Suzanne Matthews Faculty Fellowship for summer research, The College of William and Mary, 2009
Villa Postdoctoral Fellow, Getty Research Institute, 2007 - 2008
Egypt in Italy: Visions of Egypt in Roman Imperial Culture (Cambridge University Press, Forthcoming 2014)
"'Egyptian' Priests in Roman Italy," in Cultural Identity in the Ancient Mediterranean, ed. E. Gruen (Getty Research Institute 2010)
"Aegyptus Redacta: Augustus’ obelisk in the Campus Martius" (Art Bulletin 2010)
“Egypt Embodied: the Vatican Nile” (AJA July 2009)
M. Versluys, P. Meyboom, and L. Bricault, eds. (

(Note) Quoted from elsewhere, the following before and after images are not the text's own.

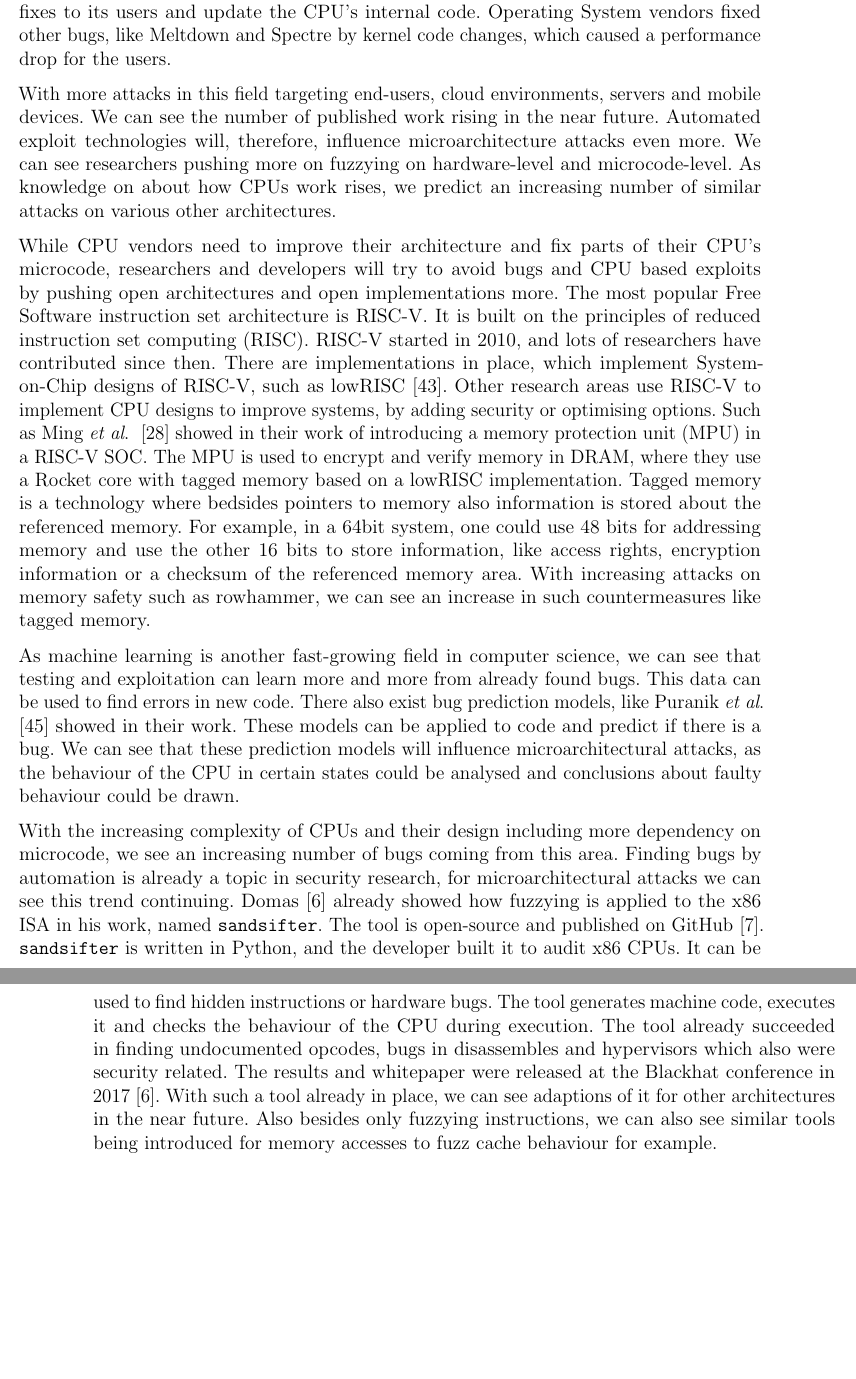
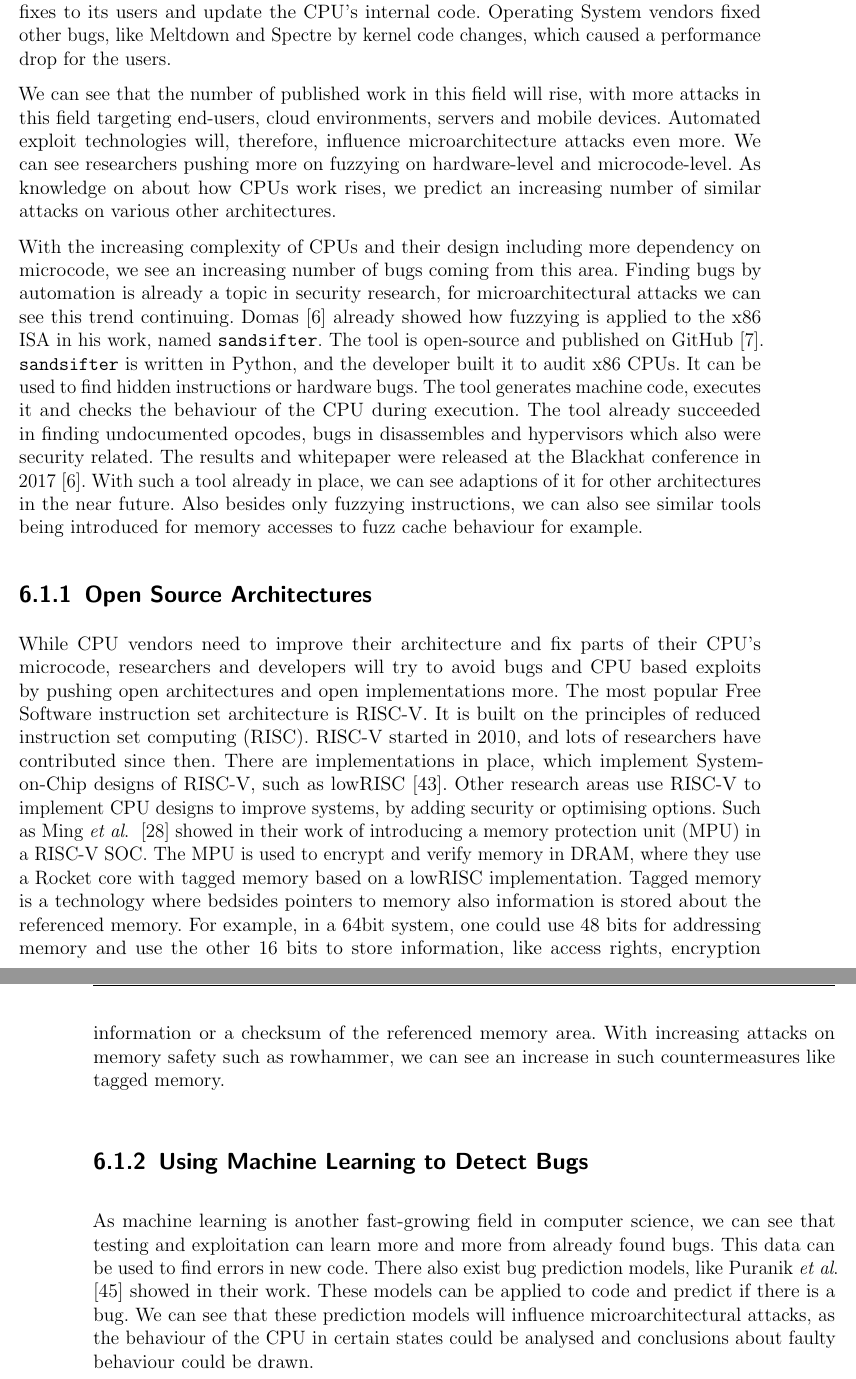
Before and after one commit to sigttou/db_master_thesis, a LaTeX thesis (thesis/main.tex, which reads thesis/futurework.tex): two parts of pages 53 and 54 of 63, joined at a grey line, cut so that both start at the same text, the shorter picture padded with empty space. Compiled offline with pdfLaTeX; an older LaTeX class or package is replaced by its successor.

Commit message:
IMP: structure

```diff
--- a/thesis/futurework.tex
+++ b/thesis/futurework.tex
@@ -96,13 +96,32 @@ systems then need to push these fixes to its users and update the CPU's internal
 code. Operating System vendors fixed other bugs, like Meltdown and Spectre by
 kernel code changes, which caused a performance drop for the users.
 
-With more attacks in this field targeting end-users, cloud environments, servers
-and mobile devices. We can see the number of published work rising in the near
-future. Automated exploit technologies will, therefore, influence
+We can see that the number of published work in this field will rise, with more
+attacks in this field targeting end-users, cloud environments, servers and
+mobile devices. Automated exploit technologies will, therefore, influence
 microarchitecture attacks even more. We can see researchers pushing more on
 fuzzying on hardware-level and microcode-level. As knowledge on about how CPUs
 work rises, we predict an increasing number of similar attacks on various other
 architectures.
+
+With the increasing complexity of CPUs and their design including more
+dependency on microcode, we see an increasing number of bugs coming from this
+area. Finding bugs by automation is already a topic in security research, for
+microarchitectural attacks we can see this trend continuing.
+Domas~\cite{sandsifter} already showed how fuzzying is applied to the x86 ISA in
+his work, named \texttt{sandsifter}. The tool is open-source and published on
+GitHub~\cite{sandsifterurl}. \texttt{sandsifter} is written in Python, and the
+developer built it to audit x86 CPUs. It can be used to find hidden instructions
+or hardware bugs. The tool generates machine code, executes it and checks the
+behaviour of the CPU during execution. The tool already succeeded in finding
+undocumented opcodes, bugs in disassembles and hypervisors which also were
+security related. The results and whitepaper were released at the Blackhat
+conference in 2017~\cite{sandsifter}. With such a tool already in place, we can
+see adaptions of it for other architectures in the near future. Also besides
+only fuzzying instructions, we can also see similar tools being introduced for
+memory accesses to fuzz cache behaviour for example.
+
+\subsection{Open Source Architectures}
 
 While CPU vendors need to improve their architecture and fix parts of their
 CPU's microcode, researchers and developers will try to avoid bugs and CPU based
@@ -123,6 +142,8 @@ store information, like access rights, encryption information or a checksum of
 the referenced memory area. With increasing attacks on memory safety such as
 rowhammer, we can see an increase in such countermeasures like tagged memory.
 
+\subsection{Using Machine Learning to Detect Bugs}
+
 As machine learning is another fast-growing field in computer science, we can
 see that testing and exploitation can learn more and more from already found
 bugs. This data can be used to find errors in new code. There also exist bug
@@ -131,23 +152,6 @@ These models can be applied to code and predict if there is a bug. We can see
 that these prediction models will influence microarchitectural attacks, as the
 behaviour of the CPU in certain states could be analysed and conclusions about
 faulty behaviour could be drawn.
-
-With the increasing complexity of CPUs and their design including more
-dependency on microcode, we see an increasing number of bugs coming from this
-area. Finding bugs by automation is already a topic in security research, for
-microarchitectural attacks we can see this trend continuing.
-Domas~\cite{sandsifter} already showed how fuzzying is applied to the x86 ISA in
-his work, named \texttt{sandsifter}. The tool is open-source and published on
-GitHub~\cite{sandsifterurl}. \texttt{sandsifter} is written in Python, and the
-developer built it to audit x86 CPUs. It can be used to find hidden instructions
-or hardware bugs. The tool generates machine code, executes it and checks the
-behaviour of the CPU during execution. The tool already succeeded in finding
-undocumented opcodes, bugs in disassembles and hypervisors which also were
-security related. The results and whitepaper were released at the Blackhat
-conference in 2017~\cite{sandsifter}. With such a tool already in place, we can
-see adaptions of it for other architectures in the near future. Also besides
-only fuzzying instructions, we can also see similar tools being introduced for
-memory accesses to fuzz cache behaviour for example.
 
 \section{Possible Attacks against Cryptography using Rowhammer}
 
```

Teaching, Fall 2013
In Fall 2013, I will teach two courses: LAT 201 "Introduction to Latin Prose" and CLCV 430 "Romans at Home." In the latter course, we will discuss Roman families and domestic spaces, including atrium houses, apartment complexes, and the palaces of the emperors. This course is also fortunate to have received a small grant from William and Mary encouraging the use of new technologies in the classroom. We will use Google's free Sketch-Up program to model houses - testing first-hand various theories about the use and decoration of specific spaces and better learning how to read plans and elevations in the process.
Update, November 2013: Check out this reconstruction of the octagonal room in Nero's 'Golden House' by Alana Toabe '13. For this project, we tested a theory that the room featured decorative columns.